Examples: _glfwIsValidContextConfig, _GLFWwindow, _glfw.monitorCount

Platform interface

The platform interface implements all platform-specific operations as a service to the public interface. This includes event processing. The platform interface is never directly called by application code and never directly calls application-provided callbacks. It is also prohibited from modifying the platform-independent part of the internal structs. Instead, it calls the event interface when events interesting to GLFW are received.

The platform interface mostly mirrors those parts of the public interface that needs to perform platform-specific operations on some or all platforms.

The window system bits of the platform API is called through the _GLFWplatform struct of function pointers, to allow runtime selection of platform. This includes the window and context creation, input and event processing, monitor and Vulkan surface creation parts of GLFW. This is located in the global _glfw struct.

Examples: _glfw.platform.createWindow

The timer, threading and module loading bits of the platform API are plain functions with a _glfwPlatform prefix, as these things are independent of what window system is being used.

Examples: _glfwPlatformGetTimerValue

The platform interface also defines structs that contain platform-specific global and per-object state.

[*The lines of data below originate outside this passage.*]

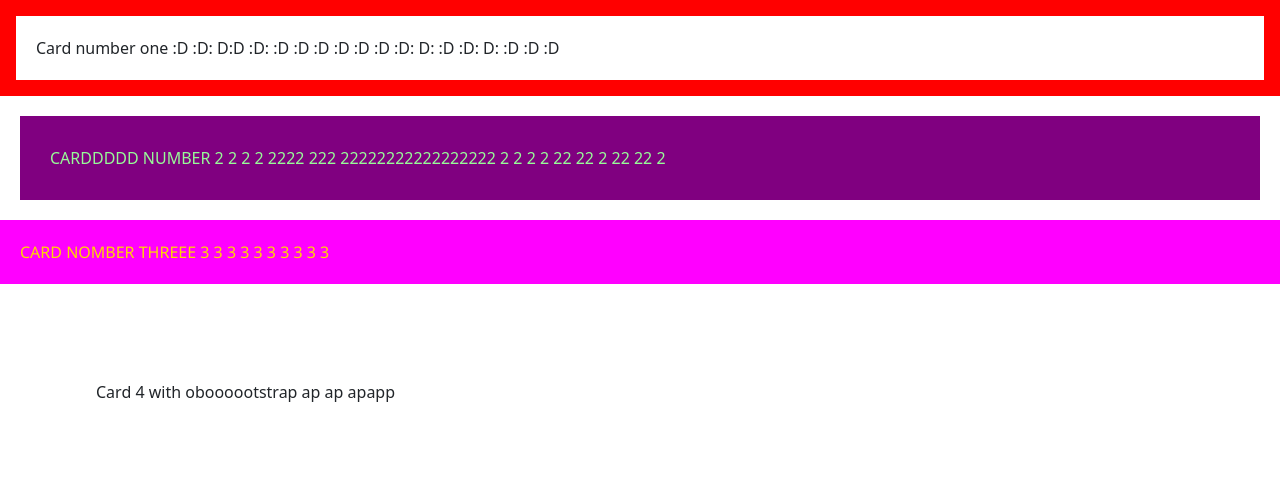
Repository: FbW-E01/spa-react-stylish-cards-gronger
Page: / (app in react-stuff/)
These files come from the project's save history. The page is drawn as it stood at one moment and after the next save; the edit follows.
The browser window is 1280 px wide. The pictures show the whole page.
The project was rebuilt for these pictures with package versions that can differ from the ones it lists, and the page was loaded fresh each time.

Above is the page before, as saved 2021-07-14 13:58:15.

### react-stuff/src/index.js
import React from 'react';
import ReactDOM from 'react-dom';
import './main.scss';
import 'bootstrap/dist/css/bootstrap.min.css';


function CardOneInline() {
  const divStyle = {
    border: '16px solid red',
    padding: '20px',
  }

  return <div style={divStyle}>
    Card number one :D :D: D:D :D: :D :D :D :D :D :D :D: D: :D :D: D: :D :D :D
  </div>
}

function CardTwoClass() {
  let className = 'purpleClass';

  return <div className={className}>
    CARDDDDD NUMBER 2 2 2 2 2222 222 22222222222222222 2 2 2 2 22 22 2 22 22  2
  </div>
}

function CardThreeScssClass() {
  return <div className='class-3'>
    CARD NOMBER THREEE 3 3 3 3 3 3 3 3 3 3
  </div>
}

function CardFourBootstrap() {
  return <div className="p-5 m-5 warning">
    Card 4 with oboooootstrap ap ap apapp
  </div>
}

ReactDOM.render(
  <div className="wrapper">
    <CardOneInline />
    <CardTwoClass />
    <CardThreeScssClass />
    <CardFourBootstrap />
  </div>

  , document.getElementById('root')
);

### react-stuff/src/main.scss
.wrapper {
    .class-3 {
        background-color: fuchsia;
        color: gold;
        font-family: 'Segoe UI', Tahoma, Geneva, Verdana, sans-serif;
        margin: auto;
        padding: 20px;
    }
    .purpleClass {
        color: palegreen;
        background-color: purple;
        padding: 30px;
        margin: 20px;
    }
}

Loaded but not shown: react-stuff/public/index.html (common file)

After the next save:
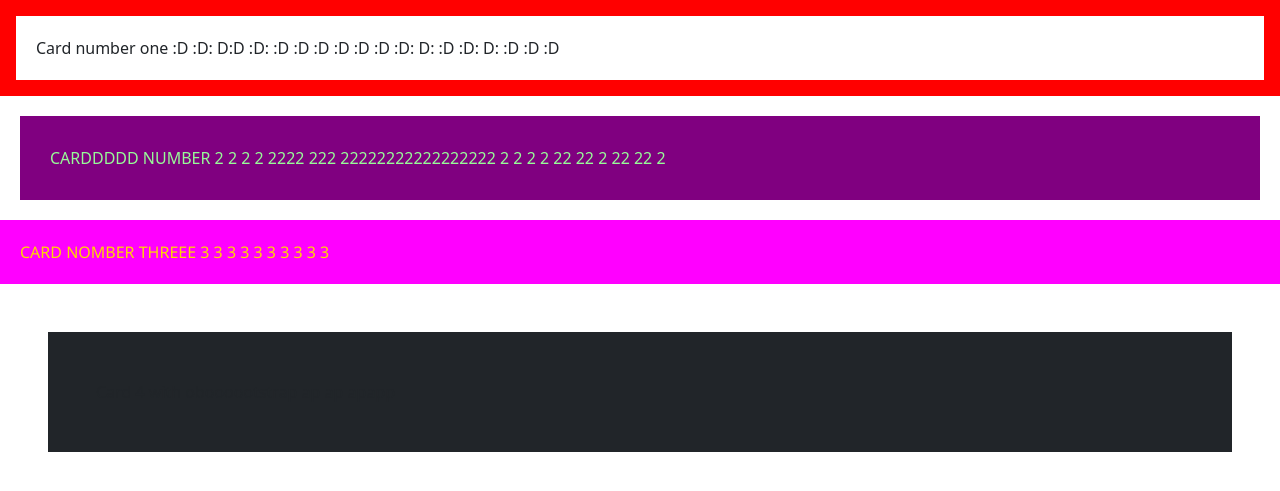
Saved 20 s later.
--- a/react-stuff/src/index.js
+++ b/react-stuff/src/index.js
@@ -30,7 +30,7 @@ function CardThreeScssClass() {
 }
 
 function CardFourBootstrap() {
-  return <div className="p-5 m-5 warning">
+  return <div className="p-5 m-5 warning bg-dark">
     Card 4 with oboooootstrap ap ap apapp
   </div>
 }
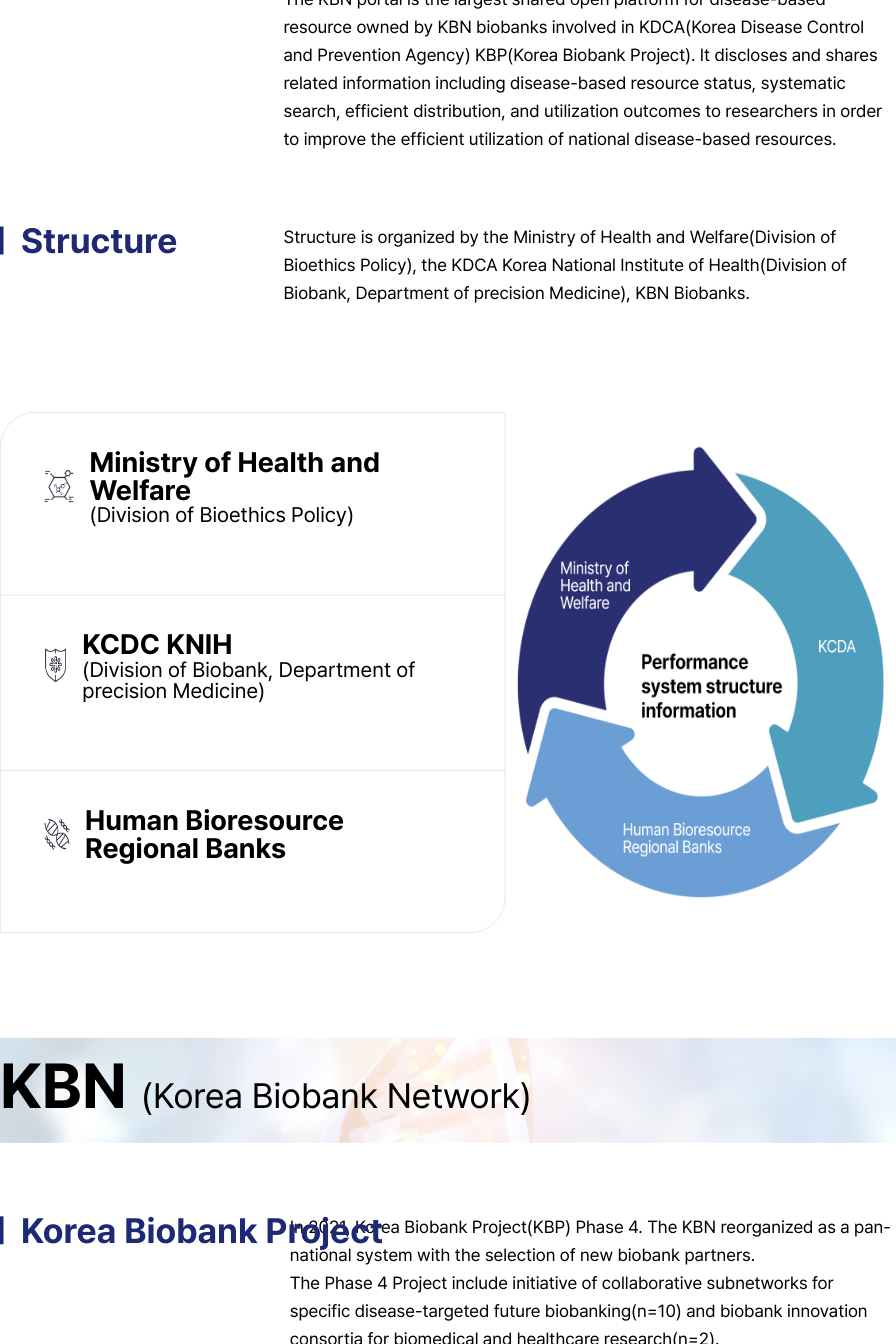
Repository: dlgywls1130/kbn_makedit
Page: index.html
These files come from the project's save history. The page is drawn as it stood at one moment and after the next save; the edit follows.
The browser window is 1280 px wide. The pictures show the part of the page from y = 1391 to 3311 px (the page is 5311 px tall), at 70% of full size.
Some web libraries are served in a nearby version.

Above is the page before, as saved 2023-10-15 16:41:59.

After the next save:
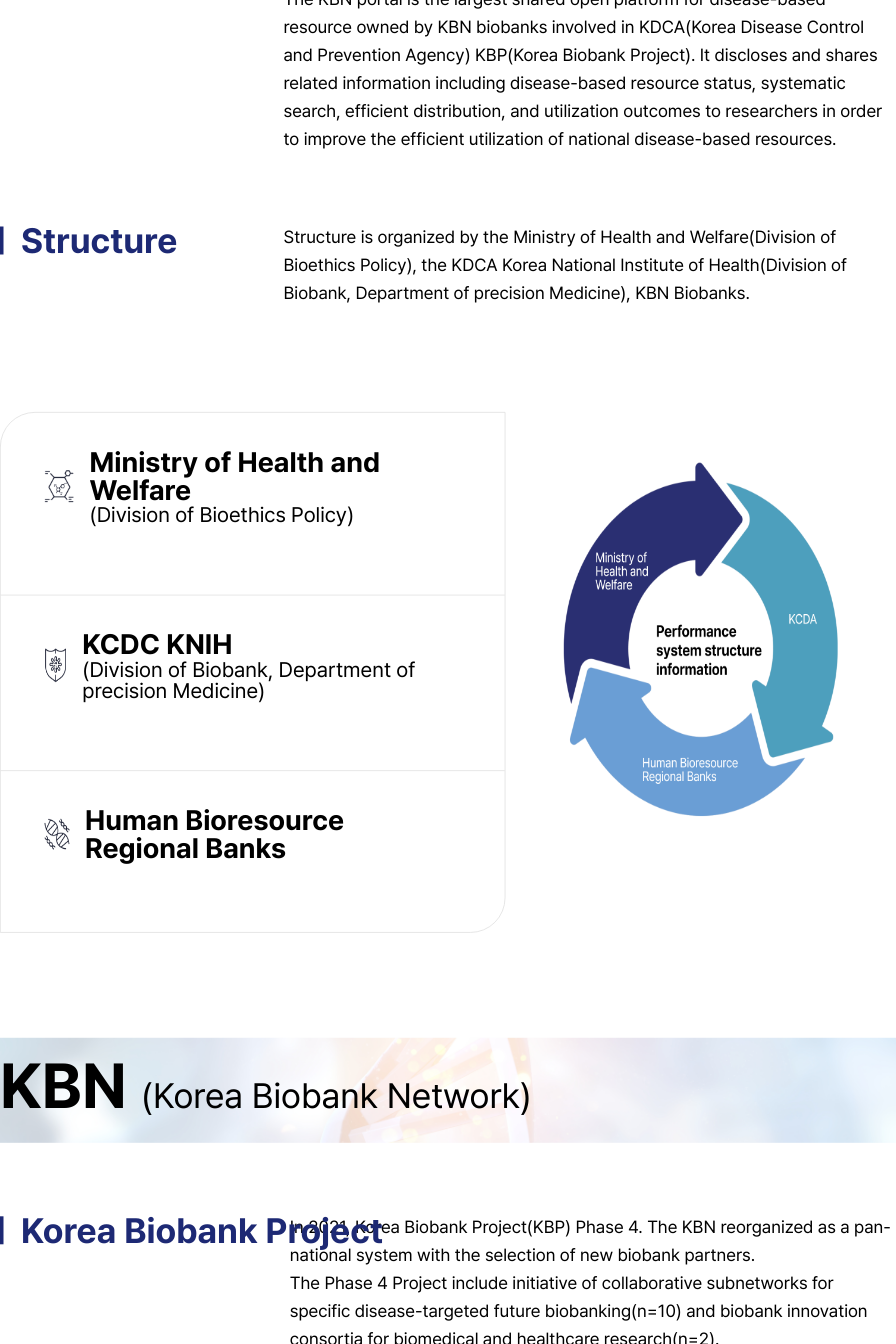
Saved 2 min 13 s later.
--- a/css/style.css
+++ b/css/style.css
@@ -299,7 +299,8 @@
 
 .about_acodian{
     display: flex;
-    align-items: center;
+    align-items: flex-start;
+    justify-content: space-between;
 }
 
 .acodian_list{
@@ -391,4 +392,6 @@
 .acodian_circle img{
     width: 100%;
     height: 100%;
-}
+    padding: 70px;
+    box-sizing: border-box;
+}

Their names mirror those of the internal interface, except that an interface-specific suffix is added.

Examples: _GLFWwindowX11, _GLFWcontextWGL

These structs are incorporated as members into the internal interface structs using special macros that name them after the specific interface used. This prevents shared code from accidentally using these members.

Examples: window->win32.handle, _glfw.x11.display

Event interface

The event interface is implemented in the same shared source files as the public interface and is responsible for delivering the events it receives to the application, either via callbacks, via window state changes or both.

The function names of the event interface use a _glfwInput prefix and the ObjectEvent pattern.

Examples: _glfwInputWindowFocus, _glfwInputCursorPos

Static functions

Static functions may be used by any interface and have no prefixes or suffixes. These use headless camel case.

Examples: isValidElementForJoystick

Configuration macros

GLFW uses a number of configuration macros to select at compile time which interfaces and code paths to use. They are defined in the GLFW CMake target.

Configuration macros the same style as tokens in the public interface, except with a leading underscore.